It's been said that mighty oaks can grow from even the tiniest acorns. Justin Martin, 26, can attest to that, though in his case, it was a tiny cocklebur growing in a very unusual place. In May 2007, Martin was driving down a rural Texas road when a cow appeared and he crashed. Several months later, a painful, marble-like lump developed on Martin's left arm. In June 2008, the decision was made to surgically remove it for biopsy. The lump, it turned out, was a plant. Evidently a cocklebur had become embedded in the deep cuts on Martin's arm the night of the accident; it eventually migrated to a spot about 6 inches away. Even more remarkable, because it was close enough to the surface of the skin to get light, the seed had sprouted. "I wish (the doctors) could have saved (the sprouted plant) for me," said Martin, whose tale appears in Ripley's Believe It or Not! Special Edition 2011.
No more pop quizzes in Idaho
Public schools chief Tom Luna demonstrated new technology being used in Idaho classrooms during a presentation Wednesday to the 27 lawmakers on the state Senate and House education committees. He asked lawmakers two questions and gave them each an electronic device that functions like a remote to input their answers. Luna asked what year Idaho became a state, and the legislators' answers were calculated and projected on a screen. It showed 17 percent on the two education panels didn't know the answer: 1890. Asked which town was Idaho's first capital, 15 percent did not know the correct answer: Lewiston.
No. 1 son
The numbers align for this birthday
Tyler Ashton Marx's lucky number is going to be one, or 11, or maybe both. The son of Jared and Leslie Marx was born at 11:11 a.m. on Jan. 11, 2011, at St. Luke's Meridian Medical Center in Meridian, Idaho. Jared is serving in Iraq and watched his son's birth over the Internet. But Tyler isn't the only one in the family with a memorable birthday. His older sister was born on 9/9/09.

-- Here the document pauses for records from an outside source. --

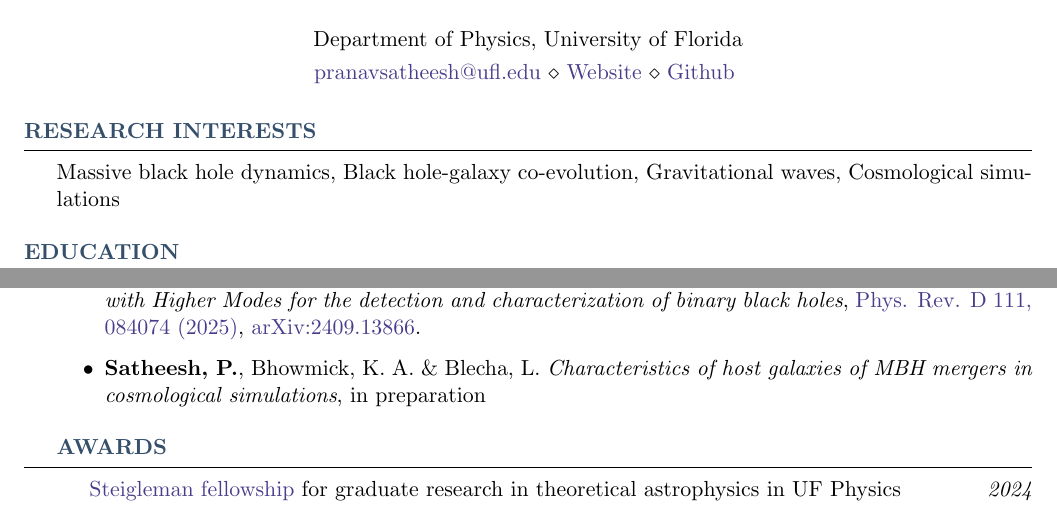
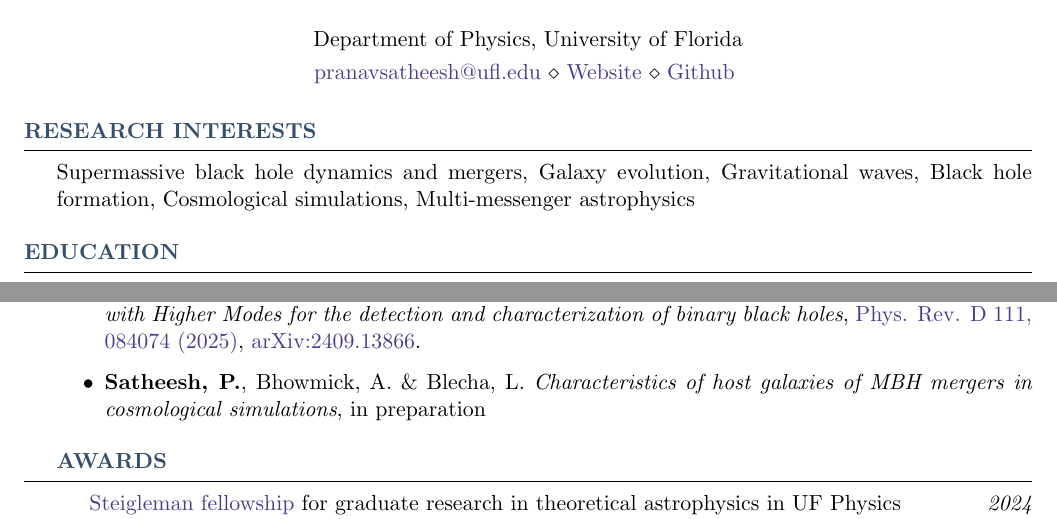
Before and after one commit to pranav-satheesh/My_CV, a LaTeX CV (cv.tex): two parts of page 1 of 3, joined at a grey line, cut so that both start at the same text. Compiled offline with pdfLaTeX.

Commit message:
Updates from Overleaf

```diff
--- a/cv.tex
+++ b/cv.tex
@@ -95,7 +95,7 @@
 %	EDUCATION SECTION
 %----------------------------------------------------------------------------------------
 \begin{rSection}{Research Interests}
-Massive black hole dynamics, Black hole-galaxy co-evolution, Gravitational waves, Cosmological simulations
+Supermassive black hole dynamics and mergers, Galaxy evolution, Gravitational waves, Black hole formation, Cosmological simulations, Multi-messenger astrophysics
 
 \end{rSection}
 
@@ -129,7 +129,7 @@ Department of Physics
 
  \item \textbf{Satheesh, P.}, Blecha, L., \& Kelley, L. Z. (2025). \emph{Mergers and Recoil in Triple Massive Black Hole Systems from Illustris}, \href{https://doi.org/10.3847/1538-4357/ae0a48}{ApJ, 993, 222 (2025)}, \href{https://arxiv.org/abs/2506.04369}{arXiv:2506.04369}.
     \item Paul, K., Maurya, A., Henry, Q., Sharma, K., \textbf{Satheesh, P.}, Divyajyoti, Kumar, P., \& Mishra, C.K. (2024). \emph{ESIGMAHM: An Eccentric, Spinning inspiral-merger-ringdown waveform model with Higher Modes for the detection and characterization of binary black holes}, \href{https://journals.aps.org/prd/abstract/10.1103/PhysRevD.111.084074}{Phys. Rev. D 111, 084074 (2025)}, \href{https://arxiv.org/abs/2409.13866}{arXiv:2409.13866}.
-\item \textbf{Satheesh, P.},  Bhowmick, K. A. \& Blecha, L.
+\item \textbf{Satheesh, P.},  Bhowmick, A. \& Blecha, L.
 \emph{Characteristics of host galaxies of MBH mergers in cosmological simulations}, in preparation
 \end{itemize}
 
```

flight of fantasy
Santa followers reach record high
NORAD says its Santa-tracking program logged a record number of phone calls and e-mails on Christmas Eve. The North American Aerospace Defense Command said volunteers answered more than 80,000 calls and more than 7,000 e-mails on Santa's whereabouts. In 2009, there were 74,000 calls and 3,500 e-mails. The website had nearly 15.5 million unique visitors, up from 13 million. The program started in 1955 when a newspaper ad printed the wrong number for a Santa hotline and kids called NORAD's predecessor instead.
Compiled from Times wires.